Consider an Agency’s Current State Against Its Desired State

State and local agencies have experienced recurring issues stemming from vulnerabilities in supply chain operations and supporting IT systems. The increasing complexity and data needs of supply chain processes may have exposed gaps in your current IT infrastructure. While your technology teams strive to find solutions, their attempts are often ad hoc and fail to take a strategic approach. Without proper coordination and planning, such piecemeal efforts will not strengthen your supply chain management capabilities. It is clear you need to take a step back and develop an overarching supply chain technology strategy.

The strategy should thoroughly consider the pain points, risks and requirements while mapping out a comprehensive roadmap for modernizing systems, tools and data integration. All of this must be supported by the necessary people and processes to implement and maintain your desired state.

EXPLORE: CDW’s white paper “How Application Modernization Supports Digital Transformation.”
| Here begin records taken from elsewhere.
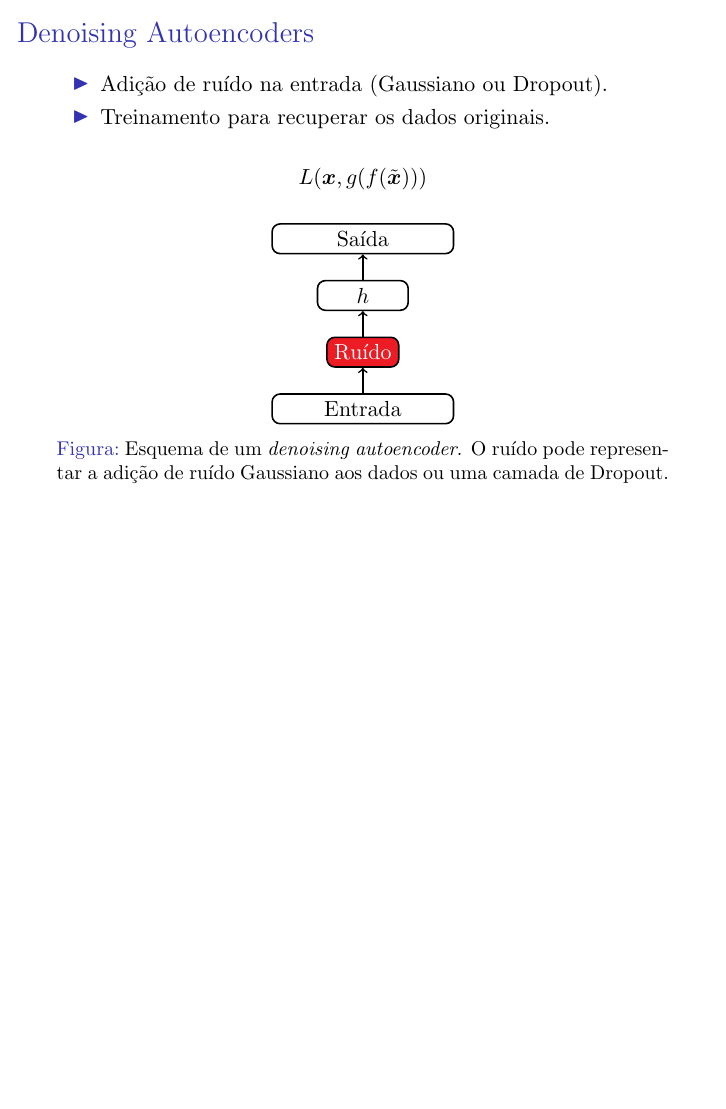
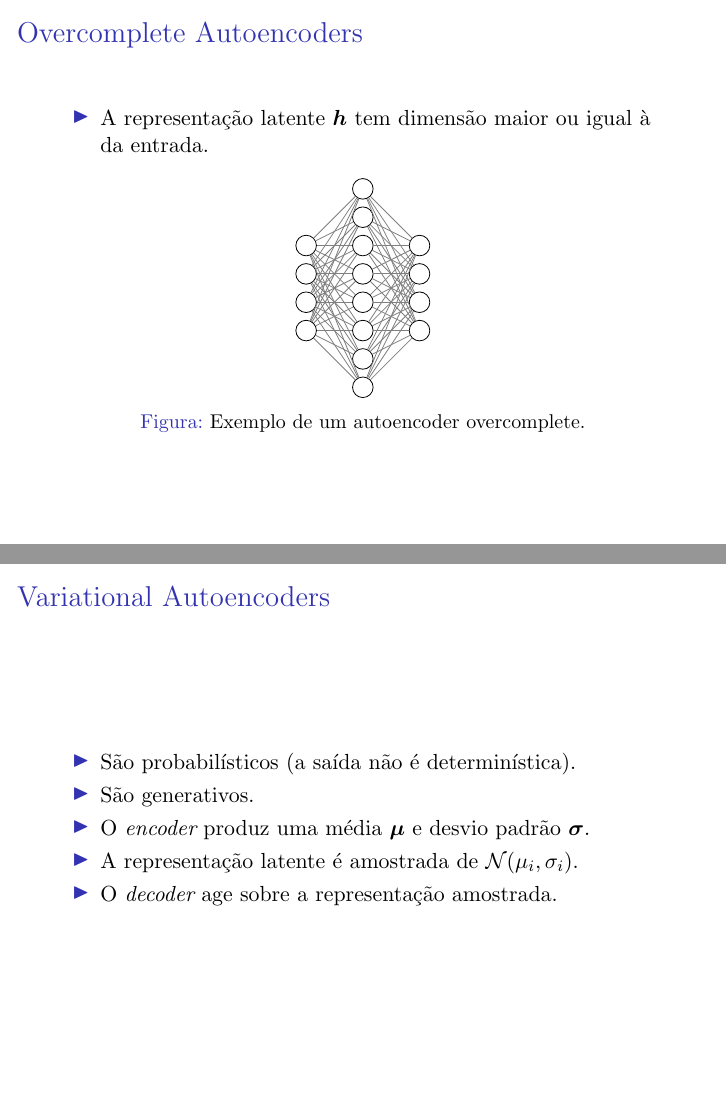
Before and after one commit to e-silveira/autoencoders, LaTeX slides (autoencoders.tex): page 14 of 15 before the commit and pages 13 and 16 of 16 after it, the two joined at a grey line, the shorter picture padded with empty space. Compiled offline with pdfLaTeX.

Commit message:
Mais slides.

```diff
--- a/autoencoders.tex
+++ b/autoencoders.tex
@@ -363,3 +372,6 @@
+        \caption{Exemplo de um autoencoder convolucional.}
+    \end{figure}
+
 \end{frame}
 
 \begin{frame}{Overcomplete Autoencoders}
@@ -367,6 +379,47 @@
 	\begin{itemize}
 		\item A representação latente $\boldsymbol{h}$ tem dimensão maior ou igual à da entrada.
 	\end{itemize}
+
+	\begin{figure}
+
+		\centering
+
+		\begin{tikzpicture}[
+				roundnode/.style={circle, draw=black, minimum size=2.5mm}
+			]
+
+			\def \dy {0.5}
+			\def \dx {1}
+
+			\foreach \i in {1, ..., 4} {
+					\node[roundnode] (x-\i) at (0 * \dx, 1 + \i * \dy) {};
+				}
+
+			\foreach \i in {1, ..., 8} {
+					\node[roundnode] (y-\i) at (1 * \dx, 0 + \i * \dy) {};
+				}
+
+			\foreach \i in {1, ..., 4} {
+					\node[roundnode] (x'-\i) at (2 * \dx, 1 + \i * \dy) {};
+				}
+
+			\foreach \i in {1, ..., 4} {
+					\foreach \j in {1, ..., 8} {
+							\draw[color=gray] (x-\i) -- (y-\j);
+						}
+				}
+
+			\foreach \i in {1, ..., 4} {
+					\foreach \j in {1, ..., 8} {
+							\draw[color=gray] (x'-\i) -- (y-\j);
+						}
+				}
+
+		\end{tikzpicture}
+
+		\caption{Exemplo de um autoencoder overcomplete.}
+
+	\end{figure}
 
 \end{frame}
 
@@ -419,4 +472,14 @@
 
 \end{frame}
 
+\begin{frame}{Variational Autoencoders}
+	\begin{itemize}
+		\item São probabilísticos (a saída não é determinística).
+		\item São generativos.
+		\item O \emph{encoder} produz uma média $\boldsymbol{\mu}$ e desvio padrão $\boldsymbol{\sigma}$.
+		\item A representação latente é amostrada de $\mathcal{N}(\mu_i, \sigma_i)$.
+		\item O \emph{decoder} age sobre a representação amostrada.
+	\end{itemize}
+\end{frame}
+
 \end{document}
```
Also changed, not shown: autoencoders.pdf, img/conv-autoencoder.png (added), img/tsne-mnist.png (added), autoencoders.tex (9 more changed lines). Lines whose indentation alone changed are shown as unchanged.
Strong leadership support and cross-functional collaboration — between IT, security, procurement, logistics and business teams — can transform challenges into opportunities. The outcome will be an agile and resilient supply chain supported by security-focused and scalable systems tailored to your agency’s needs. This requires moving away from quick fixes to making a dedicated, organizationwide commitment to enabling supply chain excellence through people and technology.

This desired end state will provide direction for the features, data integration and workflow support needed from supply chain technologies and tools. Adopting this outside-in, objective view of supply chain maturity will allow your agency to make strategic investments. The solutions you implement will be driven by the priorities of establishing enterprisewide excellence in supply chain management.

LEARN MORE: How data literacy in government is enhancing data-driven decisions.

Get Busy to Build a Strong Supply Chain Strategy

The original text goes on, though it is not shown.